Heaviest 3-day rainfall analysis using the CDC .25 deg by .25 deg unified data set ending 1200 UCT 16 Jan 1974. 

Large area 4-panel chart,  200-hPa heights and isotachs (top left), 500-hPa heights and normalized height anomaly (top right), 850-hPa heights and normalized temperature anomaly (bottom left), and 1000-hPa height and normalized PW anomaly (bottom right) valid 1200 UTC 15 Jan. 1974.  The magnitude of the normalized anomalies are given by the color fill with the scale on the left had side of each panel.

The synoptic pattern in most respects is similar to the other events.  At 500-hPa, a positive height anomaly is again found in the vicinity of the Bering Sea and negative height anomaly is located to its south (see below).  The second more southerly negative height anomaly is a little east and south of many of the other cases.  The increase ridging to the east probably helped direct the moisture plume more into California’s North Coast and into Oregon than some of the other events.  Like many “pineapple connection” or atmospheric river events, abnormally warm temperature and high snow levels were present so for locations in the Cascade range and northern Rocky Mountains, snow melt and heavy rain contributed to the flooding. The entrance region of any upper level jet streak was also present along the North Coast.   

Like during many of the other events, a strong atmospheric river with anomalously high PW and 850-hPa moisture flux was impinging upon the coast during the period of heavy rainfall (see figures below).  In this case,  the highly anomalous moisture extended northeast across Oregon into Idaho and Montana with the PW anomaly reaching 4 sigma over Idaho and the moisture flux anomaly exceeding 5 sigma.  Granted over the Rocky Mountains a forecaster should look at moisture flux anomalies at a higher level than 850-hPa,  Still,  the analyses suggest the amount or moisture moisture flux during this event were highly unusual.  

PW (mm) and normalized PW anomaly (magnitude of the anomaly scale is shown on the scale at the bottom of the figure)  valid 0600 UTC 15 Jan. 1974 (top panel), 1200 UTC 15 Jan. 1974 (bottom panel).

850-hPa winds (standard barbs and flags) and normalized anomaly of 850-hPa moisture flux (magnitude is given by the color fill from the bar at the bottom of the figure)  valid 0600 UTC 15 Jan. 1974 (top panel), 1200 UTC 15 Jan. 1974 (bottom panel).

Precipitation analysis of  the  24 hours (in inches) ending at 1200 UTC 15 Jan 1974 from the .25 by 2.5 deg. unified data set.

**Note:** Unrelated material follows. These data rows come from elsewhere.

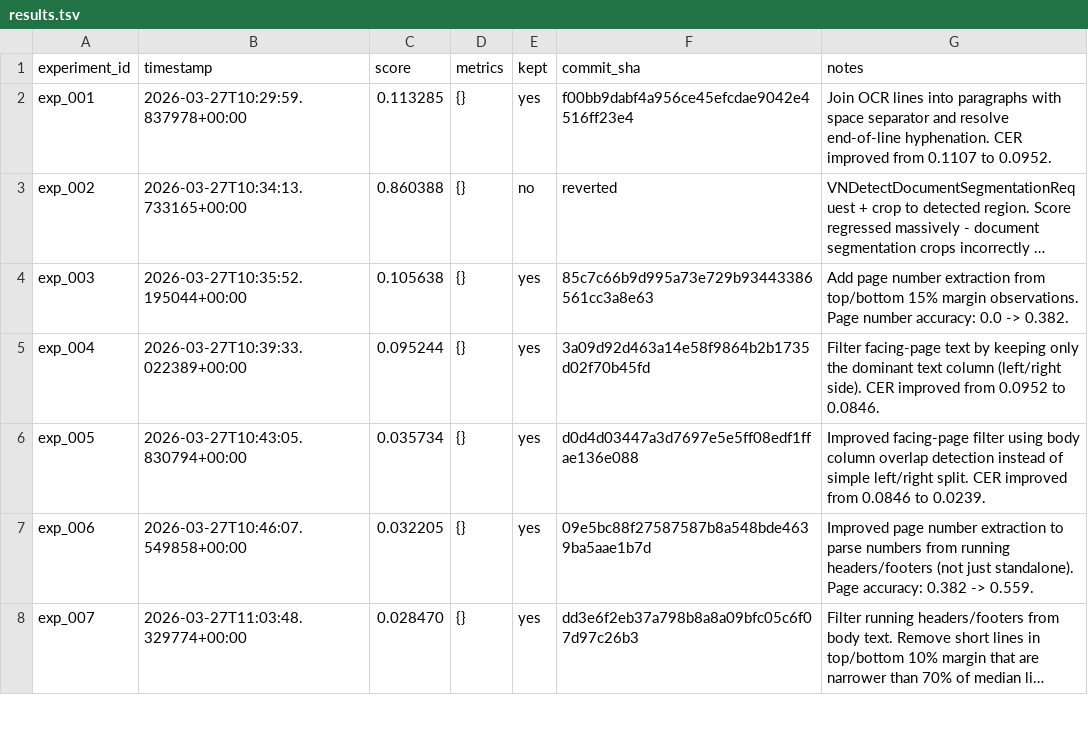
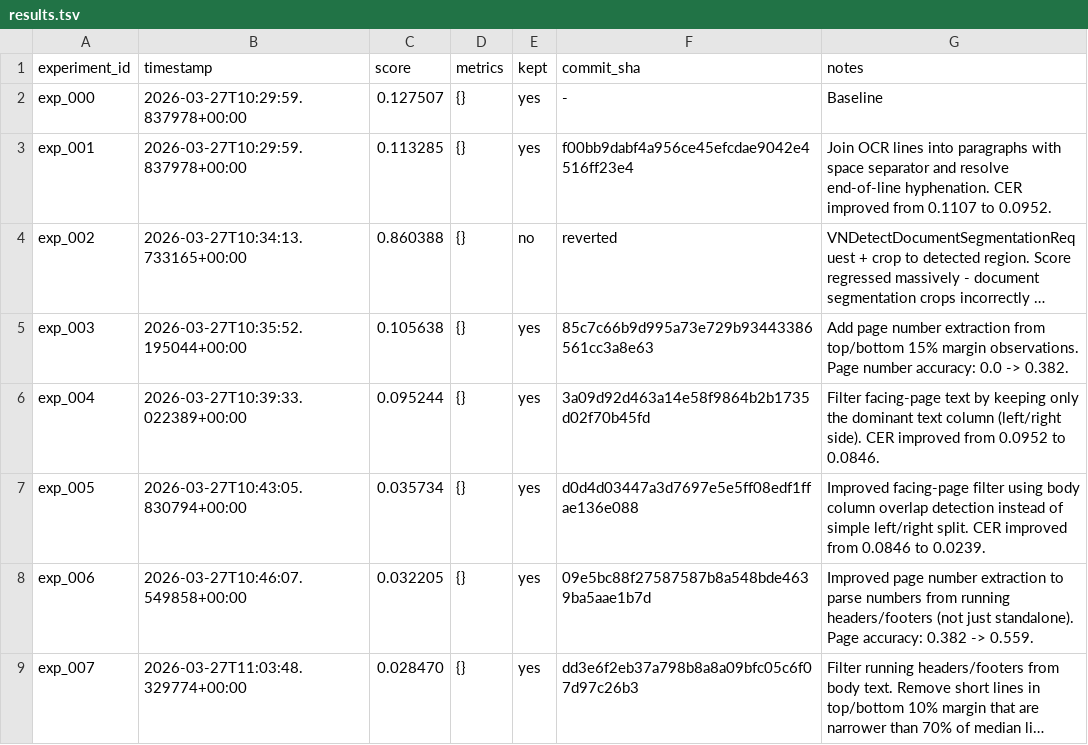
Before and after one commit to nikhaldi/booksnap, a TSV file: ios/lab/results.tsv, drawn as a sheet; only a part is shown; long unchanged cells end in ….

Commit message:
Add baseline to results.tsv in both labs, for the record and for future plotting (#36)

```diff
--- a/ios/lab/results.tsv
+++ b/ios/lab/results.tsv
@@ -1,2 +1,3 @@
 experiment_id	timestamp	score	metrics	kept	commit_sha	notes
+exp_000	2026-03-27T10:29:59.837978+00:00	0.127507	{}	yes	-	Baseline
 exp_001	2026-03-27T10:29:59.837978+00:00	0.113285	{}	yes	f00bb9dabf4a956ce45efcdae9042e4516ff23e4	Join OCR lines into paragraphs with space separator and resolve end-of-line hyphenation. CER improved from 0.1107 to 0.0952.
```
Also changed, not shown: android/lab/results.tsv.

Precipitation analysis of the  24 hours (in inches) ending at 1200 UTC 16 Jan 1974 from the .25 by 2.5 deg. unified data set.